the greatest hits

Though more renowned for his provocative, street art social and political gadfly Banksy (previous here, here and here) has also made a mark on canvas, lampooning the world of traditional, popular art—which is being showcased at the LAZ Inc gallery in Mayfair by one of the artists first gallerist. The exhibit will be free to the public. Be sure to visit the link up top to learn more.

Sunday, 17 June 2018


A recent episode of the always engrossing and thoroughly researched History of Ancient Greece podcast told the tale of two belligerents of the Gigantomachy who had some unique and potentially all-conquering attributes. Queen Iphimedia, wife of Aloeus, somehow managed to get herself pregnant with twins by wading out into the surf by her father-in-law the god Poseidon and bore the prodigies Otus and Ephialtes who were possessed of superhuman strength and size, growing at an accelerated rate that made them towering individuals, impervious to attack by the age of nine—which reminded me of Tex Avery’s “King-Sized Canary” where an ensemble of predatory animals discover and fight over a growth-elixir. Had they been allowed to mature into adolescence, they could have reached the Heavens without a step ladder, but for now to act on their plan to storm Olympus and take respectively Artemis and Hera for their wives, the piled three mountains on top of one another and were clever enough to first capture and imprison Ares, the god of war, so the Olympians might not have the appetite for battle. The brothers began their incursion and cornered Artemis who out of cunning desperation offered herself to Otus, immediately transforming herself into a fawn. Dashing between the two Aloadae (sons of the husband of Aleous even though he was not the father) Iphimedia, they both took aim to with their spears to down their quarry and ended up hitting each other as Artemis escaped.


Not that the journey would be a particularly arduous or lengthy one and there’s no excuse not to visit more often, but it does strike me as odd to live in such proximity to one of the nodes of culture and commerce, an alpha world city, and not be bothered to make it out more often, but I’m going to challenge myself to get to know Frankfurt am Main (previously) a bit better and take advantage of my workweek nearness to the metropolis.
Having heard that the Altstadt was recently reopened after completion of restoration work to the Dom-Rรถmer quarter (the space between the merchant house and the cathedral) to rebuilt structures lost during World War II, I convinced H it was a good excuse to return.

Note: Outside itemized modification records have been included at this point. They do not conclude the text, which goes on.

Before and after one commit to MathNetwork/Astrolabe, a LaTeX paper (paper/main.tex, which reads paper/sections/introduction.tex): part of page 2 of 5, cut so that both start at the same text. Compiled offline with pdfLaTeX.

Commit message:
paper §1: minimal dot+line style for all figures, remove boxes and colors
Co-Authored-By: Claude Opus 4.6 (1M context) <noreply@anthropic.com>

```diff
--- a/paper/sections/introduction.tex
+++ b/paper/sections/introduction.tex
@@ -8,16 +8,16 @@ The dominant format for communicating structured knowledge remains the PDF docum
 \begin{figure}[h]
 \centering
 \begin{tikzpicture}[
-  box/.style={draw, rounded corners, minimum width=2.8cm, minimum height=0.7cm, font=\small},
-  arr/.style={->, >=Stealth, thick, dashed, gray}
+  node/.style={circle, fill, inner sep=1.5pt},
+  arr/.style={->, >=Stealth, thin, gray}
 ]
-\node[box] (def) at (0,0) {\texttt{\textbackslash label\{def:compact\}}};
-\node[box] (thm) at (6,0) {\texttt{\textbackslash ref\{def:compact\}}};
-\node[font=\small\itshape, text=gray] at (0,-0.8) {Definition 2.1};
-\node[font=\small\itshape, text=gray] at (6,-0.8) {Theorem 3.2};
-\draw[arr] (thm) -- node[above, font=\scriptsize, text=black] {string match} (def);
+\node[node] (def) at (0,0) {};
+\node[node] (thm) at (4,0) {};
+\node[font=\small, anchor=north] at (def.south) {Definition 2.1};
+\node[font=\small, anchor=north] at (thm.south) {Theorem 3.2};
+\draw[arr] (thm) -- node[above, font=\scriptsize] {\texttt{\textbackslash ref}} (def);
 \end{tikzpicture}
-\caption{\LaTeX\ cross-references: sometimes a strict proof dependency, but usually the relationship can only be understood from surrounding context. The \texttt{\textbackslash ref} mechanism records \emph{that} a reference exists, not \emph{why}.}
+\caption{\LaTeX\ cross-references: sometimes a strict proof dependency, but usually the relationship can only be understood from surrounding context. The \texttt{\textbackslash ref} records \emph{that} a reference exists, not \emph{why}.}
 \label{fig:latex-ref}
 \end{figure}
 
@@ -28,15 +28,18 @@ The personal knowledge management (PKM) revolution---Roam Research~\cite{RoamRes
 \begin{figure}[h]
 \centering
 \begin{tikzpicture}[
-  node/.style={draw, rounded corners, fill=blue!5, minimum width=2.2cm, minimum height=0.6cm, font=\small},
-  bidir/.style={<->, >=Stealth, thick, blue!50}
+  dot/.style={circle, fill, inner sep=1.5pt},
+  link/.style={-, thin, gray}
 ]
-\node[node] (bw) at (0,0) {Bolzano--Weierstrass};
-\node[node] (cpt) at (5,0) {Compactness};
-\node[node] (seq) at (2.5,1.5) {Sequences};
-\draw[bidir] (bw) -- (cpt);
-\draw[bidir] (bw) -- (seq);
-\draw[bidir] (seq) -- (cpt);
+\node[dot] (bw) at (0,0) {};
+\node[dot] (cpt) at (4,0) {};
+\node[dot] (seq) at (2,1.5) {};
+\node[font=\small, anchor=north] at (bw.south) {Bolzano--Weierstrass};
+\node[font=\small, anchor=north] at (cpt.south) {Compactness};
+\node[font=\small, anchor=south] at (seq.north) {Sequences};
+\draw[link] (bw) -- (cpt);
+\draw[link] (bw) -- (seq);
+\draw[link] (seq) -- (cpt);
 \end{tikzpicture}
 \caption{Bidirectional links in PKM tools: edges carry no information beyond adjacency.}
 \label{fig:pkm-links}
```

We walked down the shaded promenade of the quay of the river Main (Mainkai) and several of its crossings to take in the skyline and get our bearings.

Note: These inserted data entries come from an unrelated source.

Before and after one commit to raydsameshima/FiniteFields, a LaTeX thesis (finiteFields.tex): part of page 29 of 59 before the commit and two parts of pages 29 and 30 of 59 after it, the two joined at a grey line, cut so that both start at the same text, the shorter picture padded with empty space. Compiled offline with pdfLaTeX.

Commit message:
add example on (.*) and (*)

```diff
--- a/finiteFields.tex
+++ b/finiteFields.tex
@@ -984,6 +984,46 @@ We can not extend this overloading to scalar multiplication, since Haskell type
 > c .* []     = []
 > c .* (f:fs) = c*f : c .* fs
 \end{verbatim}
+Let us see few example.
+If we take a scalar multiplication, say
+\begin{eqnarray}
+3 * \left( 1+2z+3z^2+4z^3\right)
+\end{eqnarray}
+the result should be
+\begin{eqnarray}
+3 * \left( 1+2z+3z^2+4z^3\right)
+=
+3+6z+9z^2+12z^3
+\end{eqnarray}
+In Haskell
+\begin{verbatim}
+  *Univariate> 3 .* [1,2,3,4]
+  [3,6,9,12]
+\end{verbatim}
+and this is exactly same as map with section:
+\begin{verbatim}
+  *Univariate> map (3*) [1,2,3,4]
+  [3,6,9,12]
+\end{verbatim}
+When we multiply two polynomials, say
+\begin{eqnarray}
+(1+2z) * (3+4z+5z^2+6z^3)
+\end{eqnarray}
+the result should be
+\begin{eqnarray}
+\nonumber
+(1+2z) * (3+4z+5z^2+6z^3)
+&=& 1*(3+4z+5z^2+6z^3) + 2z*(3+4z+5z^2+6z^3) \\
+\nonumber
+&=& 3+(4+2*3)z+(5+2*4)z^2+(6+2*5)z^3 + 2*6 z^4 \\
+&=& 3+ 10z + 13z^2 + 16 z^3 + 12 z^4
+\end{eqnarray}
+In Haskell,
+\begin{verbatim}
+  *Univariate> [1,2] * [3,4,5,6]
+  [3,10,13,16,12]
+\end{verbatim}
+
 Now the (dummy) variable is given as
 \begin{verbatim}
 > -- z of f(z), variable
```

The new seat of the European Central Bank in Ostend had been completed in the meantime and although there was still scaffolding and some structures under construction in the Rรถmer plaza and my memory of it wasn’t exactly photographic (the new addition is the right-most Goldene Waage, the Golden Scale) but it was a pleasant afternoon out in the sunny square.

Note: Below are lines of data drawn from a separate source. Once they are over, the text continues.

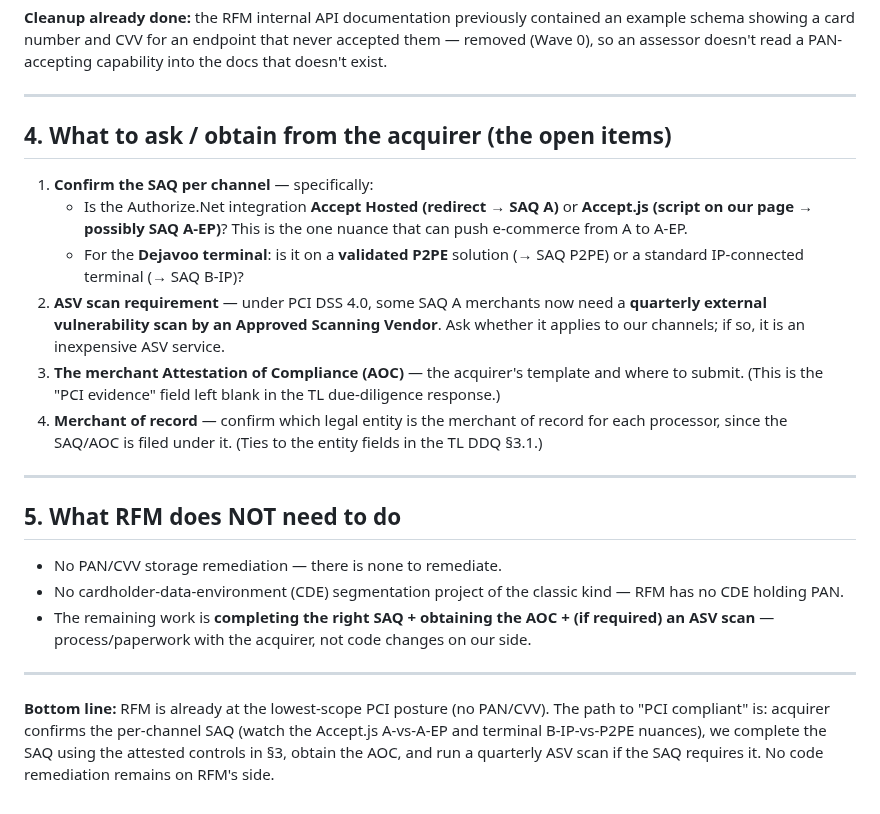
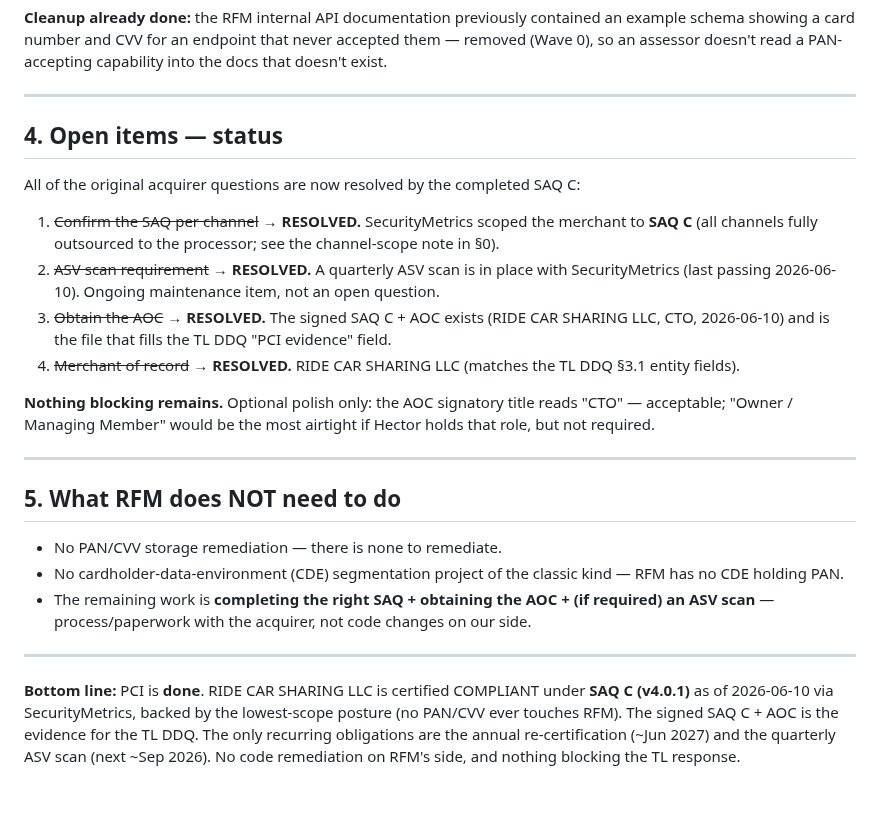
Before and after one commit to hpadilla16/RideFleetManagement, a Markdown page: doc/pci-saq-readiness-2026-08-23.md, the part around one of its changes. GitHub-like rendering.

```diff
--- a/doc/pci-saq-readiness-2026-08-23.md
+++ b/doc/pci-saq-readiness-2026-08-23.md
@@ -59,20 +86,20 @@ assessor doesn't read a PAN-accepting capability into the docs that doesn't exis
 
 ---
 
-## 4. What to ask / obtain from the acquirer (the open items)
+## 4. Open items — status
 
-1. **Confirm the SAQ per channel** — specifically:
-   - Is the Authorize.Net integration **Accept Hosted (redirect → SAQ A)** or **Accept.js (script on
-     our page → possibly SAQ A-EP)**? This is the one nuance that can push e-commerce from A to A-EP.
-   - For the **Dejavoo terminal**: is it on a **validated P2PE** solution (→ SAQ P2PE) or a standard
-     IP-connected terminal (→ SAQ B-IP)?
-2. **ASV scan requirement** — under PCI DSS 4.0, some SAQ A merchants now need a **quarterly external
-   vulnerability scan by an Approved Scanning Vendor**. Ask whether it applies to our channels; if so,
-   it is an inexpensive ASV service.
-3. **The merchant Attestation of Compliance (AOC)** — the acquirer's template and where to submit.
-   (This is the "PCI evidence" field left blank in the TL due-diligence response.)
-4. **Merchant of record** — confirm which legal entity is the merchant of record for each processor,
-   since the SAQ/AOC is filed under it. (Ties to the entity fields in the TL DDQ §3.1.)
+All of the original acquirer questions are now resolved by the completed SAQ C:
+
+1. ~~Confirm the SAQ per channel~~ → **RESOLVED.** SecurityMetrics scoped the merchant to **SAQ C**
+   (all channels fully outsourced to the processor; see the channel-scope note in §0).
+2. ~~ASV scan requirement~~ → **RESOLVED.** A quarterly ASV scan is in place with SecurityMetrics
+   (last passing 2026-06-10). Ongoing maintenance item, not an open question.
+3. ~~Obtain the AOC~~ → **RESOLVED.** The signed SAQ C + AOC exists (RIDE CAR SHARING LLC, CTO,
+   2026-06-10) and is the file that fills the TL DDQ "PCI evidence" field.
+4. ~~Merchant of record~~ → **RESOLVED.** RIDE CAR SHARING LLC (matches the TL DDQ §3.1 entity fields).
+
+**Nothing blocking remains.** Optional polish only: the AOC signatory title reads "CTO" — acceptable;
+"Owner / Managing Member" would be the most airtight if Hector holds that role, but not required.
 
 ---
 
@@ -86,7 +113,8 @@ assessor doesn't read a PAN-accepting capability into the docs that doesn't exis
 
 ---
 
-**Bottom line:** RFM is already at the lowest-scope PCI posture (no PAN/CVV). The path to "PCI compliant"
-is: acquirer confirms the per-channel SAQ (watch the Accept.js A-vs-A-EP and terminal B-IP-vs-P2PE
-nuances), we complete the SAQ using the attested controls in §3, obtain the AOC, and run a quarterly
-ASV scan if the SAQ requires it. No code remediation remains on RFM's side.
+**Bottom line:** PCI is **done**. RIDE CAR SHARING LLC is certified COMPLIANT under **SAQ C (v4.0.1)**
+as of 2026-06-10 via SecurityMetrics, backed by the lowest-scope posture (no PAN/CVV ever touches RFM).
+The signed SAQ C + AOC is the evidence for the TL DDQ. The only recurring obligations are the annual
+re-certification (~Jun 2027) and the quarterly ASV scan (next ~Sep 2026). No code remediation on RFM's
+side, and nothing blocking the TL response.
```
Also changed, not shown: other parts of doc/pci-saq-readiness-2026-08-23.md (+33 -6 lines).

Learning about the extent of the project and what was still left to do we were curious to see more but were a bit disincentivised due to the fact that just beyond there was a rather complex series of protests and counter-demonstrations going on that involved a right-leaning group trying to appropriate and rebrand a 1953 East German uprising and general strike (der Aufstand vom 17. Juni 1953) against working conditions under the Communist government which was violently suppressed and commemorated in the West as a national holiday observed until reunification as an excuse to rail against immigration policies.
Counter-demonstrators, however, eclipsed members of the Bรผrgerbรผndnis (the anti-Islamification group)—which in turn was equally obscured by a police presence which happily was not pressed into service. We’ll return when there’s more time and space for exploration.